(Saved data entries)
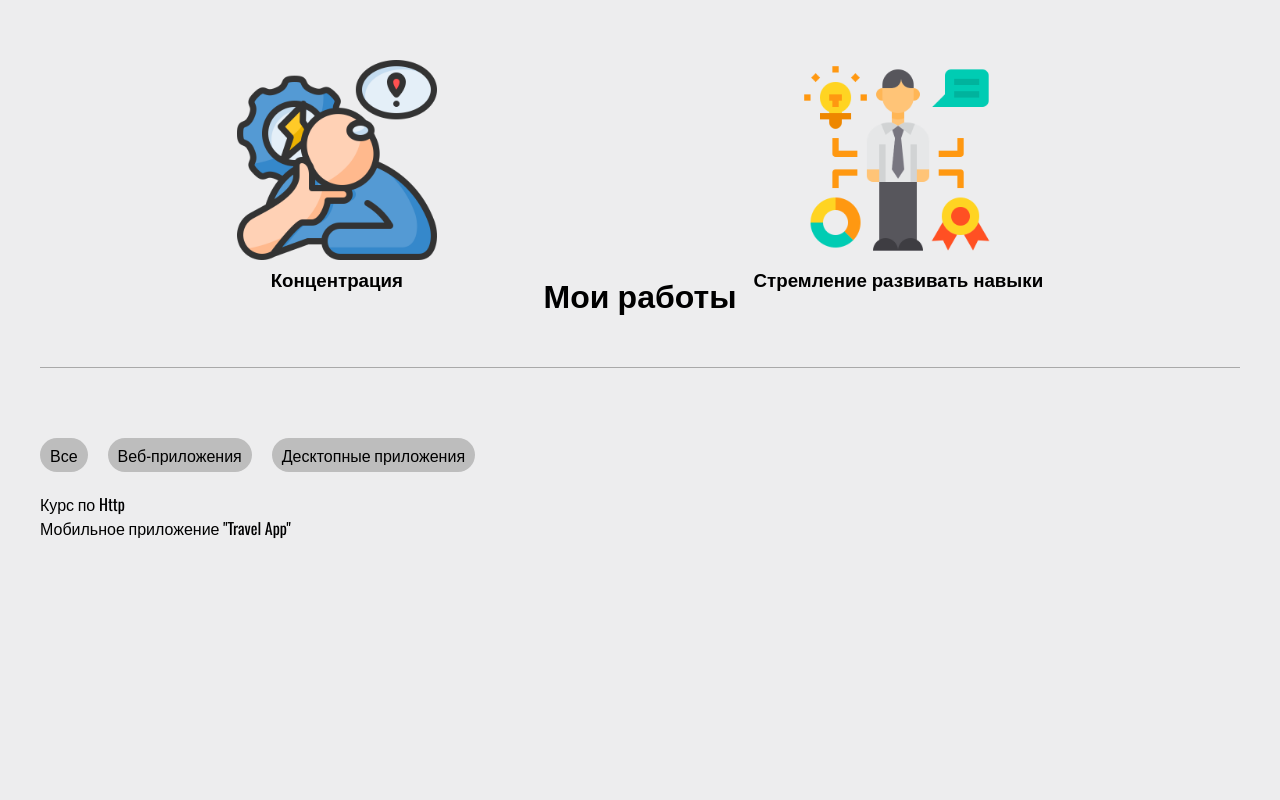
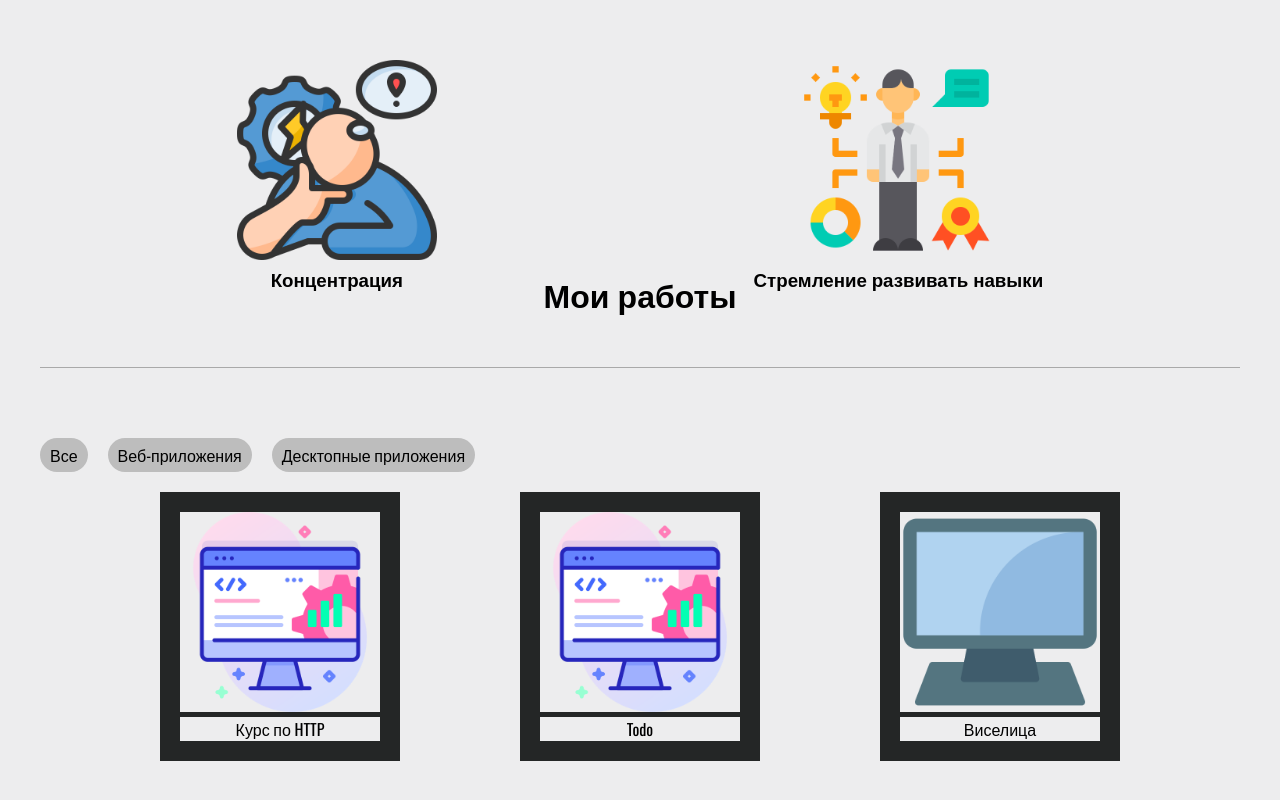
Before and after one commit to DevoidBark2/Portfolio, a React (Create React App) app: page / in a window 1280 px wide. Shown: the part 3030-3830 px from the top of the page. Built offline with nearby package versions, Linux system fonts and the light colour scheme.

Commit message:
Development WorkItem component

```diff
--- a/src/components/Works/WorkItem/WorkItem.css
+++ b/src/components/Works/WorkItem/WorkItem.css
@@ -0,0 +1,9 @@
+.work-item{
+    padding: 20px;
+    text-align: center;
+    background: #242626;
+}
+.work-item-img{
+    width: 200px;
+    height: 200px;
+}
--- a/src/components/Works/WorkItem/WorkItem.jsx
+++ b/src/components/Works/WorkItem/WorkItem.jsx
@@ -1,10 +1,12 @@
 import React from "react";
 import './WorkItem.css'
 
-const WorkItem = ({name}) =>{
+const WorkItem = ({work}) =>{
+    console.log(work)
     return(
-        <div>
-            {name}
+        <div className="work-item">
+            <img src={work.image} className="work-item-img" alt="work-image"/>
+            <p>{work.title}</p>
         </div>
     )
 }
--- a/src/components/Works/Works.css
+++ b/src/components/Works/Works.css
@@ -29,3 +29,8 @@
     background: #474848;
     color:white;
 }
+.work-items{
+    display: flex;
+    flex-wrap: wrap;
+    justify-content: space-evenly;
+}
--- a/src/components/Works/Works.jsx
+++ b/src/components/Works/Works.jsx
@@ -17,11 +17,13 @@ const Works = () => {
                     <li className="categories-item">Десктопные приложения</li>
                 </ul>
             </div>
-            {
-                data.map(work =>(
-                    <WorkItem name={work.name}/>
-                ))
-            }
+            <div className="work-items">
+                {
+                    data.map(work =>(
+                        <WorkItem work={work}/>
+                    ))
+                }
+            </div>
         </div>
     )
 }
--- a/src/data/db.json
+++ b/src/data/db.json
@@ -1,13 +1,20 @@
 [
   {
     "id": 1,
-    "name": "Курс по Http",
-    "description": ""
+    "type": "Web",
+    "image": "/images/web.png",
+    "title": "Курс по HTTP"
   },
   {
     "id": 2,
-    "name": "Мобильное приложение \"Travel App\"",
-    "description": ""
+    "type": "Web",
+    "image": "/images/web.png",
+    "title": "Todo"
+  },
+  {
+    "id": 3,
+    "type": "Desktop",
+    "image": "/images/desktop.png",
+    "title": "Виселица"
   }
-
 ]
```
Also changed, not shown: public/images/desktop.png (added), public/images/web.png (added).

• **WORK TASK**
Word for word, restate all of the records. Exclude the pictures.

• **WRITTEN RESPONSE**
Before and after one commit to DevoidBark2/Portfolio, a React (Create React App) app: page / in a window 1280 px wide. Shown: the part 3030-3830 px from the top of the page. Built offline with nearby package versions, Linux system fonts and the light colour scheme.

Commit message:
Development WorkItem component

```diff
--- a/src/components/Works/WorkItem/WorkItem.css
+++ b/src/components/Works/WorkItem/WorkItem.css
@@ -0,0 +1,9 @@
+.work-item{
+    padding: 20px;
+    text-align: center;
+    background: #242626;
+}
+.work-item-img{
+    width: 200px;
+    height: 200px;
+}
--- a/src/components/Works/WorkItem/WorkItem.jsx
+++ b/src/components/Works/WorkItem/WorkItem.jsx
@@ -1,10 +1,12 @@
 import React from "react";
 import './WorkItem.css'
 
-const WorkItem = ({name}) =>{
+const WorkItem = ({work}) =>{
+    console.log(work)
     return(
-        <div>
-            {name}
+        <div className="work-item">
+            <img src={work.image} className="work-item-img" alt="work-image"/>
+            <p>{work.title}</p>
         </div>
     )
 }
--- a/src/components/Works/Works.css
+++ b/src/components/Works/Works.css
@@ -29,3 +29,8 @@
     background: #474848;
     color:white;
 }
+.work-items{
+    display: flex;
+    flex-wrap: wrap;
+    justify-content: space-evenly;
+}
--- a/src/components/Works/Works.jsx
+++ b/src/components/Works/Works.jsx
@@ -17,11 +17,13 @@ const Works = () => {
                     <li className="categories-item">Десктопные приложения</li>
                 </ul>
             </div>
-            {
-                data.map(work =>(
-                    <WorkItem name={work.name}/>
-                ))
-            }
+            <div className="work-items">
+                {
+                    data.map(work =>(
+                        <WorkItem work={work}/>
+                    ))
+                }
+            </div>
         </div>
     )
 }
--- a/src/data/db.json
+++ b/src/data/db.json
@@ -1,13 +1,20 @@
 [
   {
     "id": 1,
-    "name": "Курс по Http",
-    "description": ""
+    "type": "Web",
+    "image": "/images/web.png",
+    "title": "Курс по HTTP"
   },
   {
     "id": 2,
-    "name": "Мобильное приложение \"Travel App\"",
-    "description": ""
+    "type": "Web",
+    "image": "/images/web.png",
+    "title": "Todo"
+  },
+  {
+    "id": 3,
+    "type": "Desktop",
+    "image": "/images/desktop.png",
+    "title": "Виселица"
   }
-
 ]
```
Also changed, not shown: public/images/desktop.png (added), public/images/web.png (added).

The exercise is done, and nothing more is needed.